WSR began during Hurricane Harvey as a few friends with a truck and inflatable kayak ferrying folks across the flood waters and sheltering those who couldn’t make it to family members in our own homes. We spent the month after flooding coordinating and distributing tens of thousands of dollars in supplies and meals to residents in Kashmere Gardens, Trinity Gardens and Lakewood, neighborhoods that the larger aid organizations were slow to reach. After immediate survival needs were addressed, WSR moved on to gutting homes and over time we helped to remove the flooded furniture, walls, cabinets and other porous materials from over 75 homes. Recently, we have focused our efforts on repairing badly damaged homes, case management, policy advocacy and community organizing.
WSR has a vision that the community we are helping recover today, can organize and become more resilient before the next disaster hits. Since our organization was founded, we have worked closely with community members and learned about their frustrating experiences with the existing institutions, like non profits, churches, and government agencies. With that in mind, we have sought to have the community we serve direct our own work, and we have helped to form a grassroots neighborhood based organization called the Northeast Action collective that meets monthly to organize strategies to improve their community.
Case Management: WSR has three Case managers who have worked with over 200 different households in Northeast Houston. Of these cases, 75-100 households have received direct material assistance from our group and are in close and consistent contact with our staff. Other cases have had help with successfully applying to other organizations, receiving alerts about opportunities to receive donated materials and assistance, and being invited to participate in community organizing efforts.
Rebuilding Homes: WSR completes small repairs that help families move towards a full recovery. In addition, we undertake complete repair of a small number of homes for families that cannot qualify for other rebuilding programs. We have fully repaired 6 homes, and aim to complete 12 more complete renovations before June of 2020. In our rebuilding efforts we work to provide gainful employment to local residents who also are struggling to recover from Harvey. We believe that this roots the economic impact of our work in the community and will improve resilience in the future.
Community Organizing: WSR regularly engages with the network of recovery programs throughout Houston. Bureaucratic structures of corporate charities and governmental organizations often create an inflexible, inefficient, and ill-informed approach to recovery. To improve relief programming, we relay the stories, needs, and desires of the communities we work with to these organizations. In addition we are engaged in a long term community organizing project in the 77078 area, working towards building community capacity and exploring ways to improve disaster preparedness.

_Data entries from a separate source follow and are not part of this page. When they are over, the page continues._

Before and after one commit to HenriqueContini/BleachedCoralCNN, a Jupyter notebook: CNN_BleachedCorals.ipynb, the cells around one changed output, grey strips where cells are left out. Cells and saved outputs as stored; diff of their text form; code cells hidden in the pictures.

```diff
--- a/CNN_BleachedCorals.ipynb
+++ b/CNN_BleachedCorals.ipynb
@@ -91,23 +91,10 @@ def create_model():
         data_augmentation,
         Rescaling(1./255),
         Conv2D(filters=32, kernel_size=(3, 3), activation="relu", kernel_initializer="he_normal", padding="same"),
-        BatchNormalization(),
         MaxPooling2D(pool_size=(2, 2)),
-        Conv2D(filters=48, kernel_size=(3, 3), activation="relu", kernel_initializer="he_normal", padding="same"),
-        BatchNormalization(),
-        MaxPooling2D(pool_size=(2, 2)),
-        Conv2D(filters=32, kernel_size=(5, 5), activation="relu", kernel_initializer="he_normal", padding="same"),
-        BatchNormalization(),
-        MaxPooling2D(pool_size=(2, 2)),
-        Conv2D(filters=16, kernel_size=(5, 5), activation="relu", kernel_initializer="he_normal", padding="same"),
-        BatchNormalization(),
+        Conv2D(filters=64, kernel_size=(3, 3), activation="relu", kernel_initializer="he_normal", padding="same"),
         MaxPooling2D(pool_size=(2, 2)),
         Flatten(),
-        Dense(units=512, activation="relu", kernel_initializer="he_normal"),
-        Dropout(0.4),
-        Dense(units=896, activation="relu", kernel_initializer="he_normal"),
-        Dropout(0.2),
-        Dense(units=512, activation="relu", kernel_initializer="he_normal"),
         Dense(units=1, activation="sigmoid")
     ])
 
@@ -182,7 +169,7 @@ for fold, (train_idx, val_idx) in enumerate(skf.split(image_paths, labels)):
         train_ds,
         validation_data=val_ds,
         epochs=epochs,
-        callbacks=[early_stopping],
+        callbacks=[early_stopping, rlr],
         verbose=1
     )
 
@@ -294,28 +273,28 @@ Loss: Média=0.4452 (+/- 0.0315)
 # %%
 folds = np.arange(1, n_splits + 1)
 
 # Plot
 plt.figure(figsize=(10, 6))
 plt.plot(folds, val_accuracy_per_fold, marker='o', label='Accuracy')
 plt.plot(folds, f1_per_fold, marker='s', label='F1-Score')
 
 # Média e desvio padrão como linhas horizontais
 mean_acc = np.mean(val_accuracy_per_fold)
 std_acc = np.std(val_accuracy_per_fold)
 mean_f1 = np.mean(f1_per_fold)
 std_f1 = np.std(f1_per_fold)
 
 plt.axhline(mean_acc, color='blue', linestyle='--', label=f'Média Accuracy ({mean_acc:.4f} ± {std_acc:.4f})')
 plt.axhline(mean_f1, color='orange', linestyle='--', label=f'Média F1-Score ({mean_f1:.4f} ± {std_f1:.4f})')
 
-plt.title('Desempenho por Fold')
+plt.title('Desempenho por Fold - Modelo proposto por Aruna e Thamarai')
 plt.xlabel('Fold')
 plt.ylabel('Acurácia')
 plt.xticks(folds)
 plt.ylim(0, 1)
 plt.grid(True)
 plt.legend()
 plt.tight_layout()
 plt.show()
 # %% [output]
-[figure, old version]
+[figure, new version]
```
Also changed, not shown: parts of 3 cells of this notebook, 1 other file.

The group of residents has chosen the name Northeast Action Collective, and hosted their first ever event May 18, which you can read about here.
We are thankful for the volunteer network that we have cultivated throughout this process, and owe our accomplishments to all of the people who have lent their time to distribution, mucking and rebuild efforts.